UNICEF’s Immunization gap- warning a red flag
Need for tech based, real time monitoring of Immunization data
-Dr. Nadeera Nilupamali, Director, ImmunifyMe
The current COVID-19 outbreak has shifted our focus on one thing, how to prevent ourselves
from the disease, but we are ignoring the fact that there are many other infectious diseases
waiting to seize the right opportunity to come back.
Many countries are under lockdown for almost 2- 3 months and as a result of that primary health care services are disrupted. Interruption of immunization services poses a major risk for secondary outbreaks of vaccine preventable diseases (VPD).
This spotlight on vaccines highlights the seriousness of routine immunization systems and calls to question the preparedness of health systems around the world.
This is not the first pandemic we are facing, many countries or regions have faced pandemics and they have battled against them and have their fair share of experience and learnings gathered till date. Organizations such as Gavi (global vaccine alliance), WHO and UNICEF etc. have many lessons learned from previous pandemics and these learnings will help to strengthen health systems and routine immunization. How we can adapt, approaches to maintain routine immunization, during the COVID-19 pandemic and identify the necessary commitments from country partners to achieve equitable access to vaccines against both known and novel pathogens will help us to overcome the coming threats.
According to a study done by Dr Timothy Roberton and colleagues on “Early estimates of the indirect effects of the COVID-19 pandemic on maternal and child mortality in low-income and middle-income countries” they have predicted that an additional 1.2 million under-five children will die in just six months, due to current decrease in routine health service coverage levels, and an increase in child wasting. They also predict coverage reductions of 9·8–18·5% and wasting increase of 10% will results in 2.5 million additional child deaths and 12 200 additional maternal deaths over the next six months. Looking at these numbers it’s very clear we need to take prompt action in every country and leverage the collective expertise of partners and the technologies currently available.
How technology can help to overcome the burden?
-It is very important to have a robust, large-scale and innovation-based global response to sustain and increase the current immunization, as hard fought gains on vaccine coverage are at risk. Not a single country in the world can face two outbreaks at the same time while the healthcare system is under attack by COVID-19.
Technology driven solutions that can provide accurate and verifiable data on immunization, as well as aggregating data that can easily inter-operate with other existing systems will help to identify the problem areas. This will help organisations to independently identify beneficiaries, take timely interventions in this outbreak situation.

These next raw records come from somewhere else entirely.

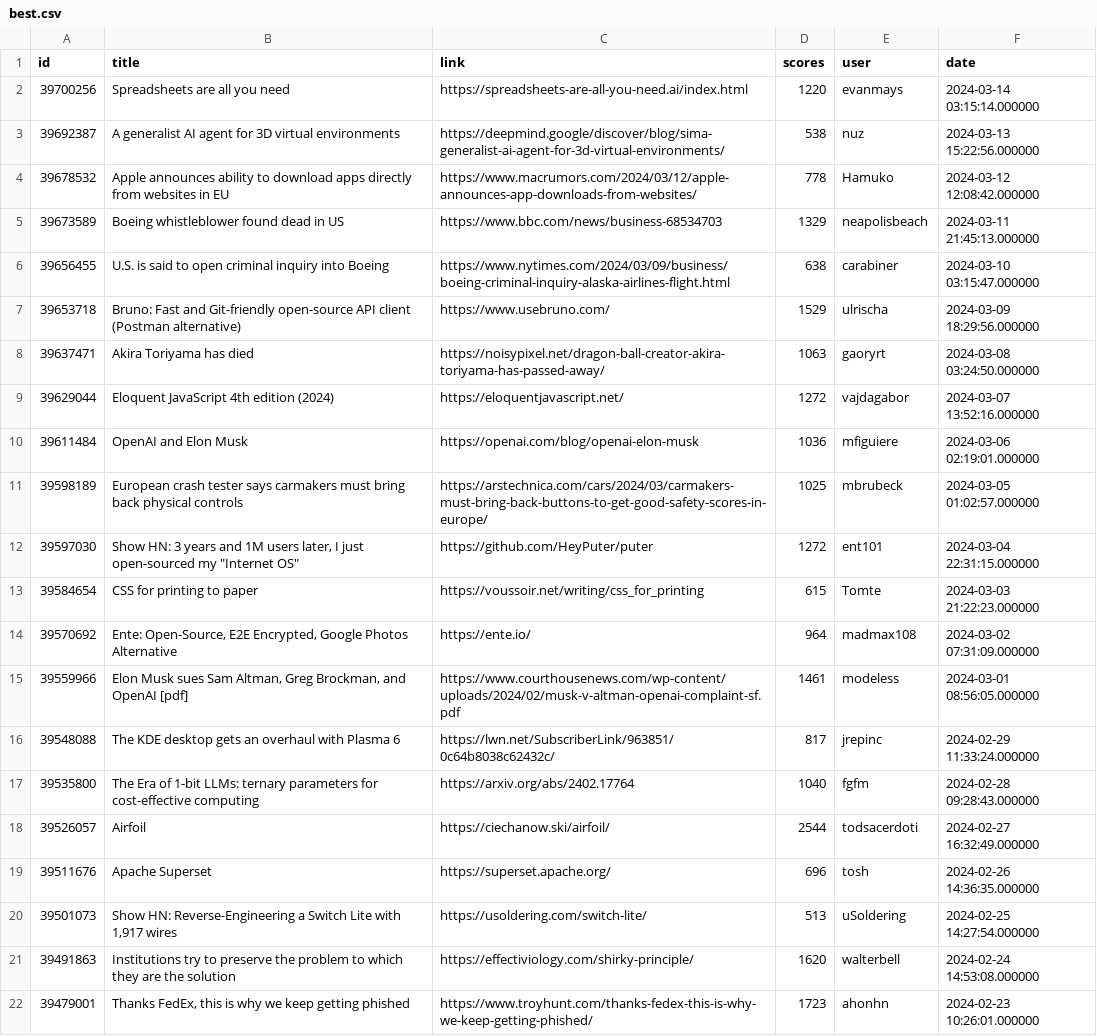
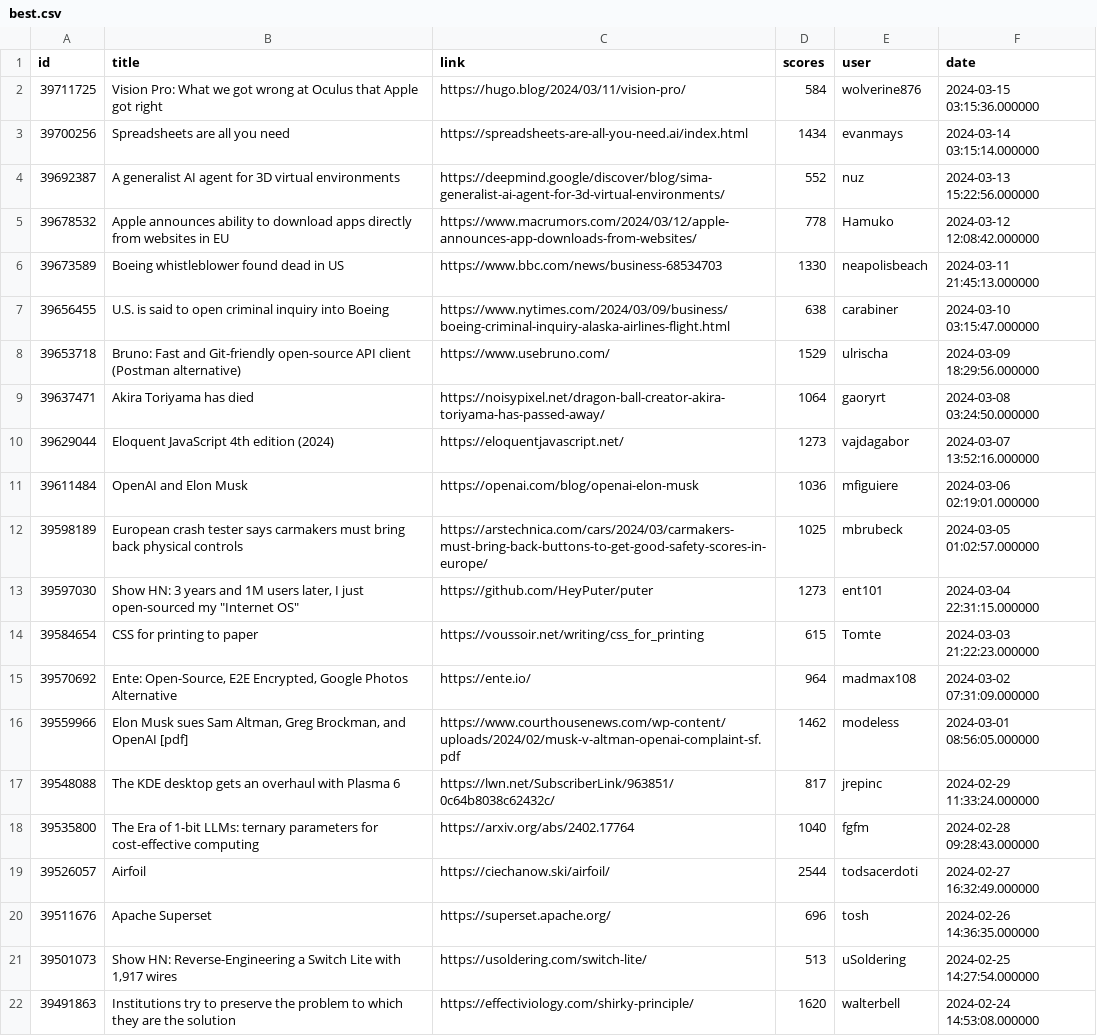
Before and after one commit to bodaso/hacker-news-headlines, a CSV file: data/best.csv, drawn as a sheet; only a part is shown; the shorter side is filled out with more unchanged rows.

```diff
--- a/data/best.csv
+++ b/data/best.csv
@@ -1,16 +1,17 @@
 id,title,link,scores,user,date
-39700256,Spreadsheets are all you need,https://spreadsheets-are-all-you-need.ai/index.html,1220,evanmays,2024-03-14 03:15:14.000000
-39692387,A generalist AI agent for 3D virtual environments,https://deepmind.google/discover/blog/sima-generalist-ai-agent-for-3d-virtual-environments/,538,nuz,2024-03-13 15:22:56.000000
+39711725,Vision Pro: What we got wrong at Oculus that Apple got right,https://hugo.blog/2024/03/11/vision-pro/,584,wolverine876,2024-03-15 03:15:36.000000
+39700256,Spreadsheets are all you need,https://spreadsheets-are-all-you-need.ai/index.html,1434,evanmays,2024-03-14 03:15:14.000000
+39692387,A generalist AI agent for 3D virtual environments,https://deepmind.google/discover/blog/sima-generalist-ai-agent-for-3d-virtual-environments/,552,nuz,2024-03-13 15:22:56.000000
 39678532,Apple announces ability to download apps directly from websites in EU,https://www.macrumors.com/2024/03/12/apple-announces-app-downloads-from-websites/,778,Hamuko,2024-03-12 12:08:42.000000
-39673589,Boeing whistleblower found dead in US,https://www.bbc.com/news/business-68534703,1329,neapolisbeach,2024-03-11 21:45:13.000000
+39673589,Boeing whistleblower found dead in US,https://www.bbc.com/news/business-68534703,1330,neapolisbeach,2024-03-11 21:45:13.000000
 39656455,U.S. is said to open criminal inquiry into Boeing,https://www.nytimes.com/2024/03/09/business/boeing-criminal-inquiry-alaska-airlines-flight.html,638,carabiner,2024-03-10 03:15:47.000000
 39653718,Bruno: Fast and Git-friendly open-source API client (Postman alternative),https://www.usebruno.com/,1529,ulrischa,2024-03-09 18:29:56.000000
-39637471,Akira Toriyama has died,https://noisypixel.net/dragon-ball-creator-akira-toriyama-has-passed-away/,1063,gaoryrt,2024-03-08 03:24:50.000000
-39629044,Eloquent JavaScript 4th edition (2024),https://eloquentjavascript.net/,1272,vajdagabor,2024-03-07 13:52:16.000000
+39637471,Akira Toriyama has died,https://noisypixel.net/dragon-ball-creator-akira-toriyama-has-passed-away/,1064,gaoryrt,2024-03-08 03:24:50.000000
+39629044,Eloquent JavaScript 4th edition (2024),https://eloquentjavascript.net/,1273,vajdagabor,2024-03-07 13:52:16.000000
 39611484,OpenAI and Elon Musk,https://openai.com/blog/openai-elon-musk,1036,mfiguiere,2024-03-06 02:19:01.000000
 39598189,European crash tester says carmakers must bring back physical controls,https://arstechnica.com/cars/2024/03/carmakers-must-bring-back-buttons-to-get-good-safety-scores-in-europe/,1025,mbrubeck,2024-03-05 01:02:57.000000
-39597030,"Show HN: 3 years and 1M users later, I just open-sourced my ""Internet OS""",https://github.com/HeyPuter/puter,1272,ent101,2024-03-04 22:31:15.000000
+39597030,"Show HN: 3 years and 1M users later, I just open-sourced my ""Internet OS""",https://github.com/HeyPuter/puter,1273,ent101,2024-03-04 22:31:15.000000
 39584654,CSS for printing to paper,https://voussoir.net/writing/css_for_printing,615,Tomte,2024-03-03 21:22:23.000000
 39570692,"Ente: Open-Source, E2E Encrypted, Google Photos Alternative",https://ente.io/,964,madmax108,2024-03-02 07:31:09.000000
-39559966,"Elon Musk sues Sam Altman, Greg Brockman, and OpenAI [pdf]",https://www.courthousenews.com/wp-content/uploads/2024/02/musk-v-altman-openai-complaint-sf.pdf,1461,modeless,2024-03-01 08:56:05.000000
+39559966,"Elon Musk sues Sam Altman, Greg Brockman, and OpenAI [pdf]",https://www.courthousenews.com/wp-content/uploads/2024/02/musk-v-altman-openai-complaint-sf.pdf,1462,modeless,2024-03-01 08:56:05.000000
 39548088,The KDE desktop gets an overhaul with Plasma 6,https://lwn.net/SubscriberLink/963851/0c64b8038c62432c/,817,jrepinc,2024-02-29 11:33:24.000000
```
Also changed, not shown: data/yt.csv, 3 other files.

Introduction of cutting edge technologies and reaching more children with life-saving vaccines is the need of the hour. For example, some countries are trying to implement digital innovations such as introducing digital vaccination record keeping, which is going to track the children real time, efficient vaccine cold chain monitoring from production to the clinics to make sure the efficacy of the vaccines and also delivering vaccines to the unreachable areas using drones.
Moreover, improving vaccination monitoring and surveillance systems to ensure up-to-date data is critical to close the existing immunization gap as well as fighting post COVID-19 vaccine fallouts. Streamlining the analytics of vaccination monitoring, record keeping and outreach will help to save many lives. It is also the time for the policy makers to overlook the existing policies and take timely actions to bridge the immunization gap and make provisions to improve and accommodate newer technologies and utilize them for the benefit of every child in the country.
Making sure every child is immunized in order to avoid the fallouts from disruption to the
routine immunization program is a must, if not it is going to be catastrophic in the long run. Let’s take proactive measures to maintain routine immunization services as much as possible, and prepare to scale-up in the immediate post-COVID period to make sure no child is left unattended.